Wondering what IP developments took place last week? Look no further as we present to you the SpicyIP Weekly Review, highlighting the discussions that took place on the blog along with other IP news.
Highlight of the Week
Comments pertaining to transparency and on substantive proposals within the draft Patent (Amendment) Rules, 2023, submitted to the Ministry of Commerce. Read on to see the comments submitted by Swaraj, Praharsh, and Tejaswini with research assistance from Tanya. If you’d like to share your own submitted comments, please get in touch!
In light of the Draft Patent (Amendment) Rules, 2023, we published a press release from Medecins Sans Frontieres Access Campaign, Third World Network, Sankalp Rehabilitation Trust and Council for Social Development highlighting the potential impact of the Draft Patent (Amendment) Rules, 2023 in accessing affordable medicines.
Would Sending a Cease-and-Desist Notice Harm Your Chances of Securing an Ex Parte Ad Interim Injunction? On one hand, they can lead to an amicable settlement between the parties and prevent lengthy litigations. On the other hand, this gives a chance to the violating party to quickly dispose of the goods. What’s the best way forward? Roshan Santhalia shares his perspective.
The Supreme Court while dealing with passing off and acquiescence
in a copyright matter, urged the members of the Bar to cooperate with trial courts which are struggling with a huge pile of pending cases. Lokesh discusses the case in this short tidbit post.
The Plaintiff sought protection of his personality rights, publicity rights and elements associated with his persona like his name, voice, photographs/ likeness, dialogues, manner of dialogue delivery, gestures, signatures. The plaintiff alleged “misuse of features of his persona in malicious ways” which inter alia included use of dialogues as ringtones, manufacturing and selling merchandises with his image, domain names squatting. The court held this to be a misuse of a personality’s name and other elements of the plaintiff’s persona and passed an interim injunction restricting the defendants from using the plaintiff’s name, likeness, image, voice, personality.

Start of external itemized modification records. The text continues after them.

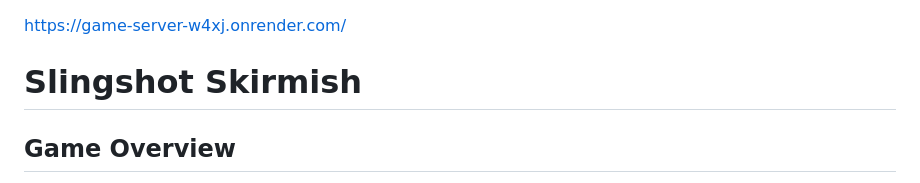
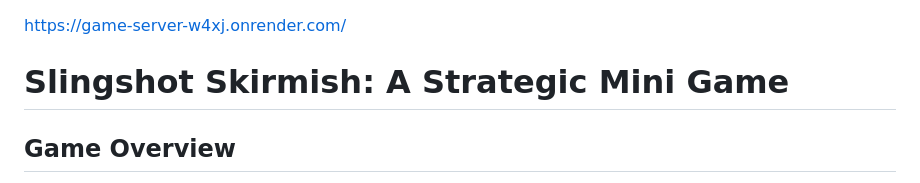
Before and after one commit to sunrise201238-sys/Game, a Markdown page: README.md, the part around the change. GitHub-like rendering.

```diff
--- a/README.md
+++ b/README.md
@@ -1,6 +1,6 @@
 https://game-server-w4xj.onrender.com/
 
-# Slingshot Skirmish
+# Slingshot Skirmish: A Strategic Mini Game
 
 ## Game Overview
 Slingshot Skirmish is a turn-based arena battler where two teams of units face off on 2D maps. Each combatant acts by dragging to aim a slingshot vector that launches the active unit, turning momentum, collisions, and abilities into tactical tools. Teams alternate turns, advancing the round counter each time control returns to Team 0, and victory is awarded when all opposing controllable units are defeated or a sudden-death VIP objective is accomplished.
```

The plaintiff, filed a suit alleging copyright infringement of their content by the defendants, who had replicated their content on a platform called ‘People of India.’ The Delhi High Court observed that prima facie there seems to be substantial imitation and issued notices to the defendants.
Delhi High Court refused to grant an interim injunction to the plaintiff on account of the defendant’s launch of the impugned product before the date of institution of the suit.
The Delhi High Court set aside the order passed by the District Judge (Commercial Court) for exceeding jurisdiction. The District Judge had issued notice against application for interim injunction under Order XXXIX Rules 1 and 2 and had directed appointment of the Local Commissioner to seize the impugned goods. Passing the present order, the court clarified that the application for interim injunction cannot be kept pending and requires prima facie findings on merit.
Relying on the DB order in Dabur v. Emami Ltd. the Delhi High Court refused to file an ad interim injunction without issuing a notice to the defendant. The court held that considering the defendants have been in the market, and the matter is not a case of counterfeiting but of allegedly deceptively similar trademarks, it is appropriate that the defendant is given an opportunity to respond against the ad interim injunction application.
The Delhi High Court granted a dynamic injunction to the plaintiff and considering the rising number of suits against rogue website, suggested legislature to formulate some kind of a policy so that such disputes can avoid taking up the time of the courts.
The Supreme Court passed a stay against the impugned order directing to levy 0.5% under the Biological Diversity Act.
In an appeal against the impugned order from the respondent, the plaintiff argued that the rejection of their patent application was based on outdated CRI guidelines, and their invention related to High-Performance Computing (HPC) provided a technical solution to scheduling challenges in HPC systems. The defendant asserted that the invention lacked novel hardware and was primarily software-based, making it ineligible for patent protection. The court held that the rejection was based on outdated guidelines and directed the Patent Office to re-examine the application without insisting on novel hardware, emphasizing the importance of considering technical contributions in computer-related inventions.
Delhi High Court granted an interim injunction to the plaintiff against unauthorized use of its mark “Burger King”, the Crescent Logo Design and Hamburger Refresh Design Logo. The plaintiff alleged fraudulent activities by the defendants offering fake Burger King franchises on fake, illegal and fraudulent websites, leading to financial losses. The defendants were ordered to cease using specific domain names and email addresses associated with the brand. Additionally, the court directed investigations by the Delhi Police Cyber Cell and blocking orders by DoT and MeitY.
Delhi High Court cancelled the registration of the defendant’s mark owing to prior use of the similar mark by the plaintiff.
Delhi High Court allowed the petition for rectification of the register and directed to remove the defendant’s “Marie Stopes International” marks and the “door” device for being obtained dishonestly under the name of a non-existing entity.
- Delhi High Court records evidence by live transcription in patent infringement suit.
- Novartis and Eli Lilly oppose issuing compulsory licenses against Ribocicilib and Abemacicilib
- TRAI started consultation for Research and Development in ICT sector.